## Requirement
Every entry should be repeated exactly as written.

## Entries supplied

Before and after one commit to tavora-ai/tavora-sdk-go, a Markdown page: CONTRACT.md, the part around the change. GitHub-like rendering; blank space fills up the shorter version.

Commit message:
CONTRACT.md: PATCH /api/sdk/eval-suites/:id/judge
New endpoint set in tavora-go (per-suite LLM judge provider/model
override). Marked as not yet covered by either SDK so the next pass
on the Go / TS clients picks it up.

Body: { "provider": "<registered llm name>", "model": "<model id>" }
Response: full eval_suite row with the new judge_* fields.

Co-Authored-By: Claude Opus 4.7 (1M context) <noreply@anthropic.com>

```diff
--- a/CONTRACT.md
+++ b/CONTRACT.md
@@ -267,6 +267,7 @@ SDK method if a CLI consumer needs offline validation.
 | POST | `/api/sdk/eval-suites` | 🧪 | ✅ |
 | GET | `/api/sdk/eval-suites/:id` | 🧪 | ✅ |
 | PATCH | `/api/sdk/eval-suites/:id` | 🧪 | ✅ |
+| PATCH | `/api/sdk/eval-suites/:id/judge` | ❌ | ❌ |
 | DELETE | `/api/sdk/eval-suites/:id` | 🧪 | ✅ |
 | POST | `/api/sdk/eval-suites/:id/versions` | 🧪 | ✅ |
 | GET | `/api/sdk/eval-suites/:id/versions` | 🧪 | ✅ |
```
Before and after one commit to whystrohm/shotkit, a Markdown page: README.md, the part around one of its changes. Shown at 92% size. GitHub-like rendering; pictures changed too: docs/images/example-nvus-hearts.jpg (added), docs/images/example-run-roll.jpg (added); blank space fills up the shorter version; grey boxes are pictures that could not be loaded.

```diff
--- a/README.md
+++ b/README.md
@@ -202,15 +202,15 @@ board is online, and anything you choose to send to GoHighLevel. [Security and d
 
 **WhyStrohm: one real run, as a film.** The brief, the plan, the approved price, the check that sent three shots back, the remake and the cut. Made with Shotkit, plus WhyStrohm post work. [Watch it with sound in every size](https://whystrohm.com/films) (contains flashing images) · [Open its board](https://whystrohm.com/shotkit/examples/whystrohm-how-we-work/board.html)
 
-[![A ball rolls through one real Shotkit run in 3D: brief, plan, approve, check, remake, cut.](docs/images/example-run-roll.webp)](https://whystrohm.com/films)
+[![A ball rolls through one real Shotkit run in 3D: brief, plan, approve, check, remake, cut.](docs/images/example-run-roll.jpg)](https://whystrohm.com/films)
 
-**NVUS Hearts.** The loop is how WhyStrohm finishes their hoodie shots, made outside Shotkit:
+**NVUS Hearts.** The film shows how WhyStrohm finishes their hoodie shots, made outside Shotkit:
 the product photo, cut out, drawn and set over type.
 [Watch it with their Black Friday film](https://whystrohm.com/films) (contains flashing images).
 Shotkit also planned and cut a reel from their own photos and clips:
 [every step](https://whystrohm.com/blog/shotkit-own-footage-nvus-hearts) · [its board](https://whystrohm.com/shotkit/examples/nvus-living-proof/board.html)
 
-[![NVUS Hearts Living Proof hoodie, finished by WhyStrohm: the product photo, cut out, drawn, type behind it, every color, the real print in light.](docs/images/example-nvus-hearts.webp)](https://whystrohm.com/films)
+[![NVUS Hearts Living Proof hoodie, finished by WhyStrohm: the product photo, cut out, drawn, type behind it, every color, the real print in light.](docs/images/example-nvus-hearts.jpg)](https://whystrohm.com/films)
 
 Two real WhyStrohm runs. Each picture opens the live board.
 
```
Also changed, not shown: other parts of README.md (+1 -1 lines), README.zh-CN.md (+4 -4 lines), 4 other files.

## Written answer
Before and after one commit to tavora-ai/tavora-sdk-go, a Markdown page: CONTRACT.md, the part around the change. GitHub-like rendering; blank space fills up the shorter version.

Commit message:
CONTRACT.md: PATCH /api/sdk/eval-suites/:id/judge
New endpoint set in tavora-go (per-suite LLM judge provider/model
override). Marked as not yet covered by either SDK so the next pass
on the Go / TS clients picks it up.

Body: { "provider": "<registered llm name>", "model": "<model id>" }
Response: full eval_suite row with the new judge_* fields.

Co-Authored-By: Claude Opus 4.7 (1M context) <noreply@anthropic.com>

```diff
--- a/CONTRACT.md
+++ b/CONTRACT.md
@@ -267,6 +267,7 @@ SDK method if a CLI consumer needs offline validation.
 | POST | `/api/sdk/eval-suites` | 🧪 | ✅ |
 | GET | `/api/sdk/eval-suites/:id` | 🧪 | ✅ |
 | PATCH | `/api/sdk/eval-suites/:id` | 🧪 | ✅ |
+| PATCH | `/api/sdk/eval-suites/:id/judge` | ❌ | ❌ |
 | DELETE | `/api/sdk/eval-suites/:id` | 🧪 | ✅ |
 | POST | `/api/sdk/eval-suites/:id/versions` | 🧪 | ✅ |
 | GET | `/api/sdk/eval-suites/:id/versions` | 🧪 | ✅ |
```
Before and after one commit to whystrohm/shotkit, a Markdown page: README.md, the part around one of its changes. Shown at 92% size. GitHub-like rendering; pictures changed too: docs/images/example-nvus-hearts.jpg (added), docs/images/example-run-roll.jpg (added); blank space fills up the shorter version; grey boxes are pictures that could not be loaded.

```diff
--- a/README.md
+++ b/README.md
@@ -202,15 +202,15 @@ board is online, and anything you choose to send to GoHighLevel. [Security and d
 
 **WhyStrohm: one real run, as a film.** The brief, the plan, the approved price, the check that sent three shots back, the remake and the cut. Made with Shotkit, plus WhyStrohm post work. [Watch it with sound in every size](https://whystrohm.com/films) (contains flashing images) · [Open its board](https://whystrohm.com/shotkit/examples/whystrohm-how-we-work/board.html)
 
-[![A ball rolls through one real Shotkit run in 3D: brief, plan, approve, check, remake, cut.](docs/images/example-run-roll.webp)](https://whystrohm.com/films)
+[![A ball rolls through one real Shotkit run in 3D: brief, plan, approve, check, remake, cut.](docs/images/example-run-roll.jpg)](https://whystrohm.com/films)
 
-**NVUS Hearts.** The loop is how WhyStrohm finishes their hoodie shots, made outside Shotkit:
+**NVUS Hearts.** The film shows how WhyStrohm finishes their hoodie shots, made outside Shotkit:
 the product photo, cut out, drawn and set over type.
 [Watch it with their Black Friday film](https://whystrohm.com/films) (contains flashing images).
 Shotkit also planned and cut a reel from their own photos and clips:
 [every step](https://whystrohm.com/blog/shotkit-own-footage-nvus-hearts) · [its board](https://whystrohm.com/shotkit/examples/nvus-living-proof/board.html)
 
-[![NVUS Hearts Living Proof hoodie, finished by WhyStrohm: the product photo, cut out, drawn, type behind it, every color, the real print in light.](docs/images/example-nvus-hearts.webp)](https://whystrohm.com/films)
+[![NVUS Hearts Living Proof hoodie, finished by WhyStrohm: the product photo, cut out, drawn, type behind it, every color, the real print in light.](docs/images/example-nvus-hearts.jpg)](https://whystrohm.com/films)
 
 Two real WhyStrohm runs. Each picture opens the live board.
 
```
Also changed, not shown: other parts of README.md (+1 -1 lines), README.zh-CN.md (+4 -4 lines), 4 other files.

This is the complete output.